The past 19.5 years of my career has been focused on the field of lean. It’s with mixed emotion in recent years that I watch lean go fully mainstream (or “terminal” as my friend Jim would say) by extending into all corners of the world, all sectors both public and private. Lean has proven remarkably resilient in spite of its inarticulate naming and a history of suboptimzing around techniques, tools and short-term gains. Lean persists because there are plenty of us still who don’t practice it so well. Lean persists because it approximately works, for the vast majority of organizations and people who give it a good go.

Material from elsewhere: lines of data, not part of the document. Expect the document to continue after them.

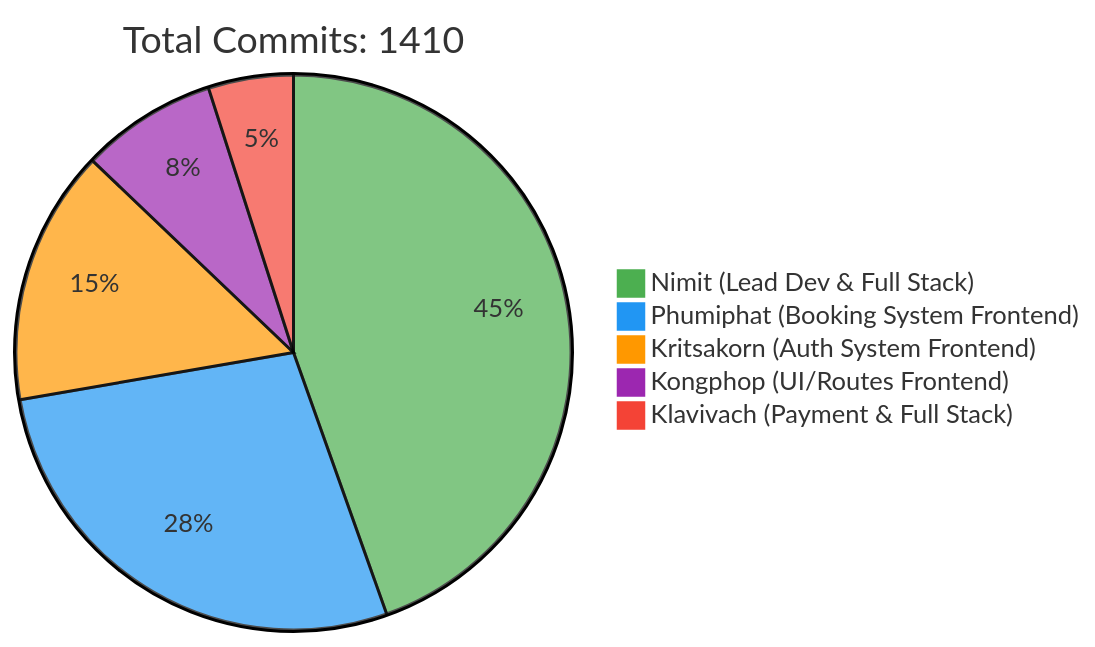
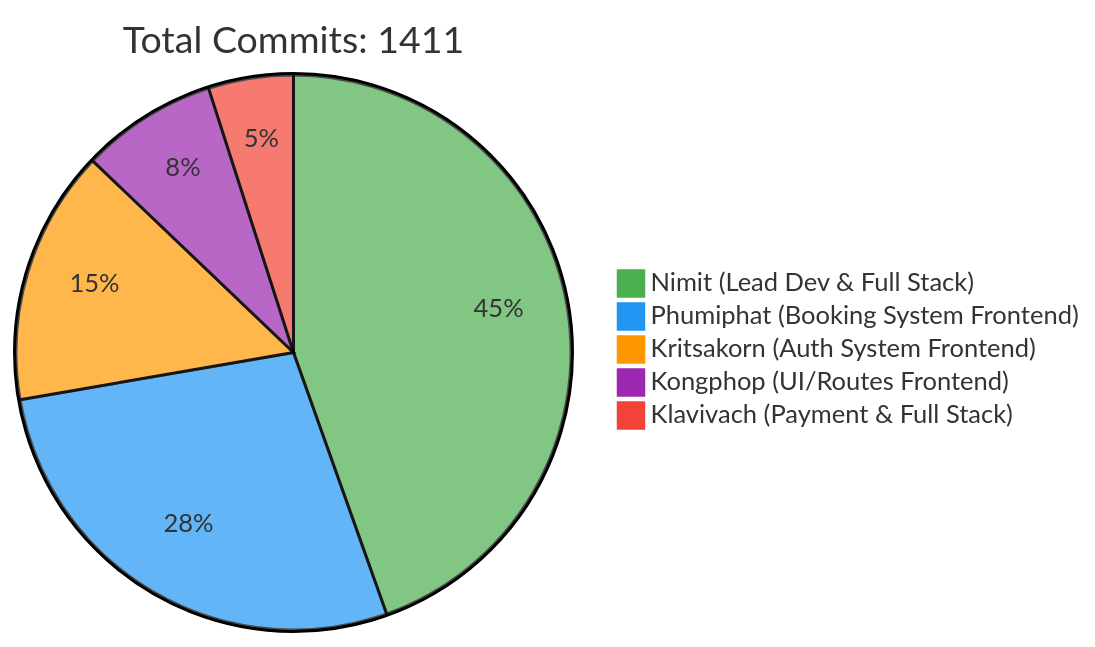
The first of 2 diagrams in README.md (6531503042/Sport-Complex), drawn with Mermaid before and after one commit. The commit also changed other lines of this file, not shown here.

Commit message:
docs: Update contributor statistics [skip ci]

````diff
--- a/README.md
+++ b/README.md
@@ -257,10 +257,10 @@
 ```mermaid
 %%{init: {'theme': 'base', 'themeVariables': { 'pie1': '#4CAF50', 'pie2': '#2196F3', 'pie3': '#FF9800', 'pie4': '#9C27B0', 'pie5': '#F44336'}}}%%
 pie
-    title Total Commits: 1410
+    title Total Commits: 1411
     "Nimit (Lead Dev & Full Stack)" : 450
     "Phumiphat (Booking System Frontend)" : 280
     "Kritsakorn (Auth System Frontend)" : 150
     "Kongphop (UI/Routes Frontend)" : 80
     "Klavivach (Payment & Full Stack)" : 50
 ```
````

So it was with great interest that I finally made time to read The Lean Startup by Eric Ries which brings the ideas of lean not to a particular sector, but to a particular stage and development cycle of business, to the particular practice of entrepreneurship. I found the book to be a breezy read, well-written and sparing in the use of lean lingo and jargon (kanban, genchi genbutsu), with a genuine and internally consistent spirit of continuous improvement evident throughout.
The main lean ideas involve speeding up the cycle from idea to product to profit by deliberate experimentation and learning. The adaption the OODA learning loop (itself a variant of the PDCA cycle) to form the “build-measure-learn” loop is clever innovation that captures this idea for startups and beyond. In some ways the startup environment is more suited to lean than the mature company, as a greenfield environment with a bias to change. At the same time, nearly all organizations I have consulted with over the years share the same structural barriers to lean with startups: accounting systems that drive local optimization and build queues, management infrastructure that is not fit to purpose, and failing to systematically value learning. These are all discussed by Ries in the book.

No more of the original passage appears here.